▸ **INSTRUCTIONS TO FOLLOW**
Each record is to be printed again exactly, though not its pictures.

▸ **AVAILABLE DATA**
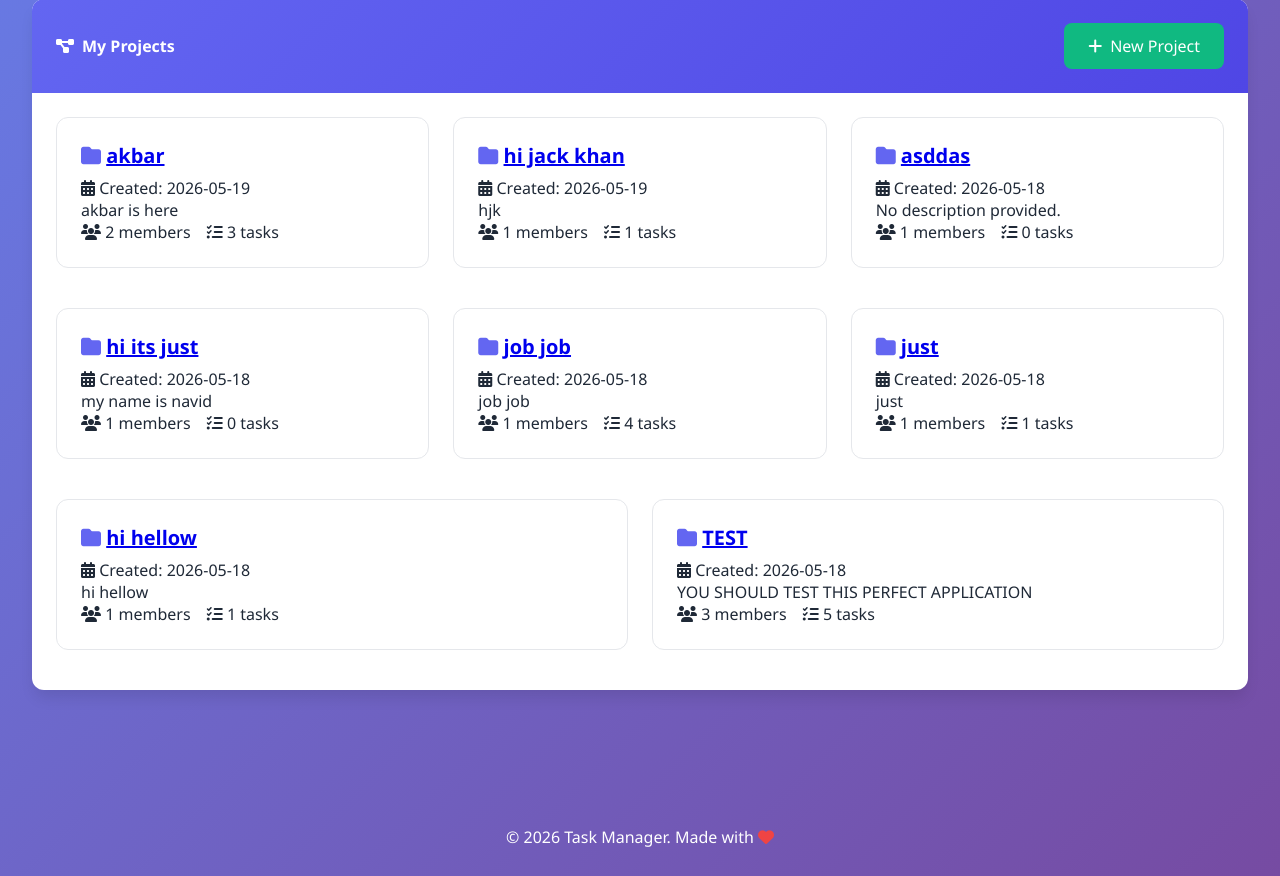
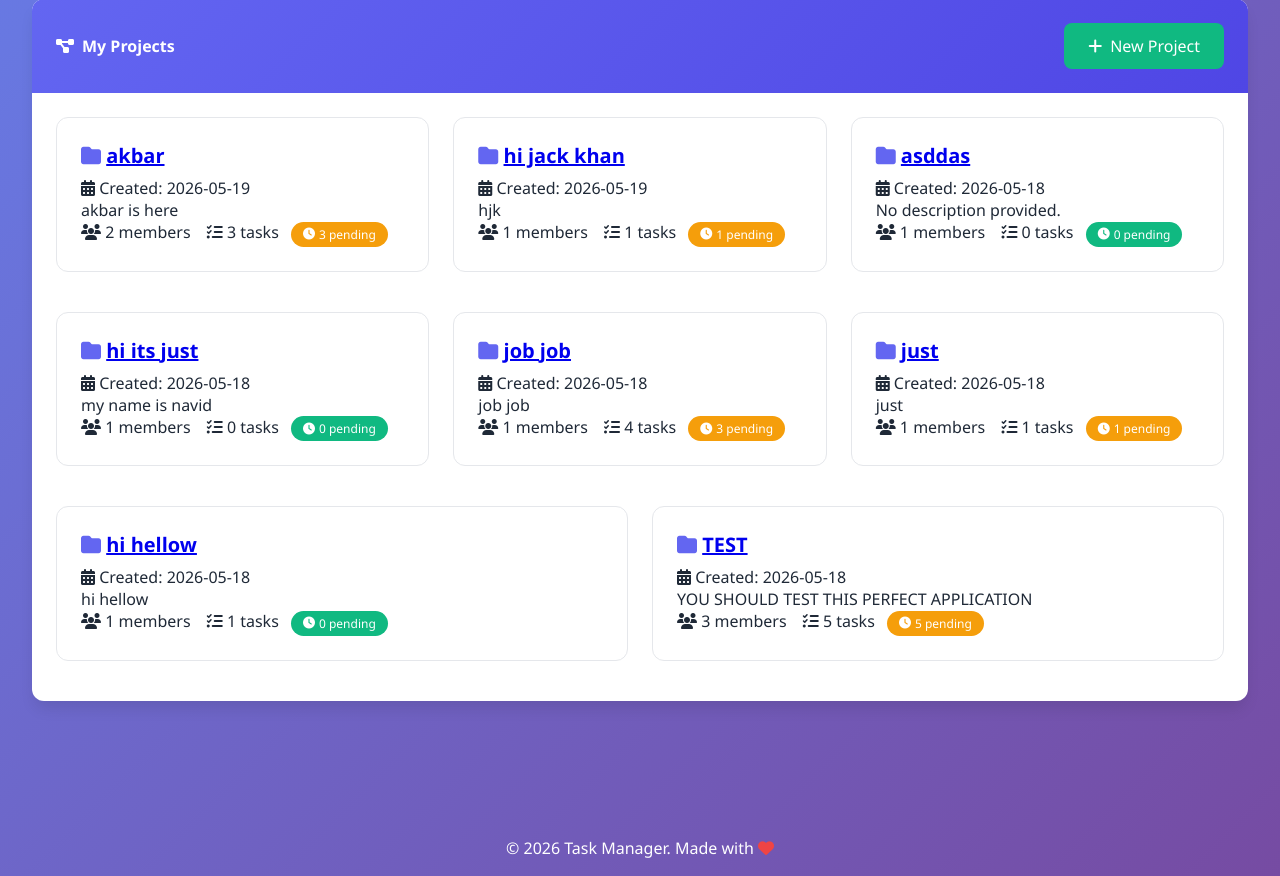
Before and after one commit to nvdiw/team_task_manager, a Django app: page / in a window 1280 px wide. Shown: the part 253-1129 px from the top of the page. Run offline with Django 5.2, Linux system fonts and the light colour scheme; a user stored in the database is signed in; data comes from the database, SQL or seed files in the repository; both versions use the stored data as it was after the commit.

Commit message:
Fix task assignment dropdown & add pending tasks badge
- Task assigned_to now shows only project members (fixed in create/edit)
- Added incomplete tasks count badge (green/orange) to project list"

```diff
--- a/task_manager/static/css/style.css
+++ b/task_manager/static/css/style.css
@@ -645,3 +645,13 @@ body {
         font-size: 0.9rem;
     }
 }
+
+.bg-warning {
+    background: var(--warning);
+    color: white;
+}
+
+.bg-success {
+    background: var(--secondary);
+    color: white;
+}
--- a/task_manager/tasks/forms.py
+++ b/task_manager/tasks/forms.py
@@ -1,3 +1,4 @@
+from django.contrib.auth.models import User
 from django import forms
 from .models import Project, Task, Comment
 
@@ -30,7 +31,7 @@ class TaskForm(forms.ModelForm):
 
     def __init__(self, *args, **kwargs):
         super().__init__(*args, **kwargs)
-        self.fields['assigned_to'].required = False
+        self.fields['assigned_to'].required = True
         self.fields['deadline'].required = False
 
 class CommentForm(forms.ModelForm):
--- a/task_manager/tasks/models.py
+++ b/task_manager/tasks/models.py
@@ -23,6 +23,10 @@ class Project(models.Model):
 
     def __str__(self):
         return self.title
+
+    def incomplete_tasks_count(self):
+        """Return number of incomplete tasks (TODO and IN_PROGRESS)"""
+        return self.tasks.exclude(status=Task.Status.DONE).count()
 
     class Meta:
         verbose_name = "Project"
--- a/task_manager/tasks/views.py
+++ b/task_manager/tasks/views.py
@@ -104,6 +104,7 @@ def task_create(request, project_id):
             return redirect('tasks:project_detail', pk=project.pk)
     else:
         form = TaskForm()
+        form.fields['assigned_to'].queryset = project.members.all()
 
     return render(request, 'tasks/task_form.html', {
         'form': form,
@@ -127,6 +128,7 @@ def task_edit(request, pk):
             return redirect('tasks:project_detail', pk=task.project.pk)
     else:
         form = TaskForm(instance=task)
+        form.fields['assigned_to'].queryset = task.project.members.all()
 
     return render(request, 'tasks/task_form.html', {
         'form': form,
--- a/task_manager/templates/tasks/project_list.html
+++ b/task_manager/templates/tasks/project_list.html
@@ -56,6 +56,9 @@
                             <div class="text-muted">
                                 <i class="fas fa-users"></i> {{ project.members.count }} members
                                 <i class="fas fa-tasks ms-3"></i> {{ project.tasks.count }} tasks
+                                <span class="badge {% if project.incomplete_tasks_count > 0 %}bg-warning{% else %}bg-success{% endif %}" style="margin-left: 0.5rem;">
+                                    <i class="fas fa-clock"></i> {{ project.incomplete_tasks_count }} pending
+                                </span>
                             </div>
                         </div>
                     </div>
```
Also changed, not shown: task_manager/db.sqlite3.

▸ **TASK OUTPUT**
Before and after one commit to nvdiw/team_task_manager, a Django app: page / in a window 1280 px wide. Shown: the part 253-1129 px from the top of the page. Run offline with Django 5.2, Linux system fonts and the light colour scheme; a user stored in the database is signed in; data comes from the database, SQL or seed files in the repository; both versions use the stored data as it was after the commit.

Commit message:
Fix task assignment dropdown & add pending tasks badge
- Task assigned_to now shows only project members (fixed in create/edit)
- Added incomplete tasks count badge (green/orange) to project list"

```diff
--- a/task_manager/static/css/style.css
+++ b/task_manager/static/css/style.css
@@ -645,3 +645,13 @@ body {
         font-size: 0.9rem;
     }
 }
+
+.bg-warning {
+    background: var(--warning);
+    color: white;
+}
+
+.bg-success {
+    background: var(--secondary);
+    color: white;
+}
--- a/task_manager/tasks/forms.py
+++ b/task_manager/tasks/forms.py
@@ -1,3 +1,4 @@
+from django.contrib.auth.models import User
 from django import forms
 from .models import Project, Task, Comment
 
@@ -30,7 +31,7 @@ class TaskForm(forms.ModelForm):
 
     def __init__(self, *args, **kwargs):
         super().__init__(*args, **kwargs)
-        self.fields['assigned_to'].required = False
+        self.fields['assigned_to'].required = True
         self.fields['deadline'].required = False
 
 class CommentForm(forms.ModelForm):
--- a/task_manager/tasks/models.py
+++ b/task_manager/tasks/models.py
@@ -23,6 +23,10 @@ class Project(models.Model):
 
     def __str__(self):
         return self.title
+
+    def incomplete_tasks_count(self):
+        """Return number of incomplete tasks (TODO and IN_PROGRESS)"""
+        return self.tasks.exclude(status=Task.Status.DONE).count()
 
     class Meta:
         verbose_name = "Project"
--- a/task_manager/tasks/views.py
+++ b/task_manager/tasks/views.py
@@ -104,6 +104,7 @@ def task_create(request, project_id):
             return redirect('tasks:project_detail', pk=project.pk)
     else:
         form = TaskForm()
+        form.fields['assigned_to'].queryset = project.members.all()
 
     return render(request, 'tasks/task_form.html', {
         'form': form,
@@ -127,6 +128,7 @@ def task_edit(request, pk):
             return redirect('tasks:project_detail', pk=task.project.pk)
     else:
         form = TaskForm(instance=task)
+        form.fields['assigned_to'].queryset = task.project.members.all()
 
     return render(request, 'tasks/task_form.html', {
         'form': form,
--- a/task_manager/templates/tasks/project_list.html
+++ b/task_manager/templates/tasks/project_list.html
@@ -56,6 +56,9 @@
                             <div class="text-muted">
                                 <i class="fas fa-users"></i> {{ project.members.count }} members
                                 <i class="fas fa-tasks ms-3"></i> {{ project.tasks.count }} tasks
+                                <span class="badge {% if project.incomplete_tasks_count > 0 %}bg-warning{% else %}bg-success{% endif %}" style="margin-left: 0.5rem;">
+                                    <i class="fas fa-clock"></i> {{ project.incomplete_tasks_count }} pending
+                                </span>
                             </div>
                         </div>
                     </div>
```
Also changed, not shown: task_manager/db.sqlite3.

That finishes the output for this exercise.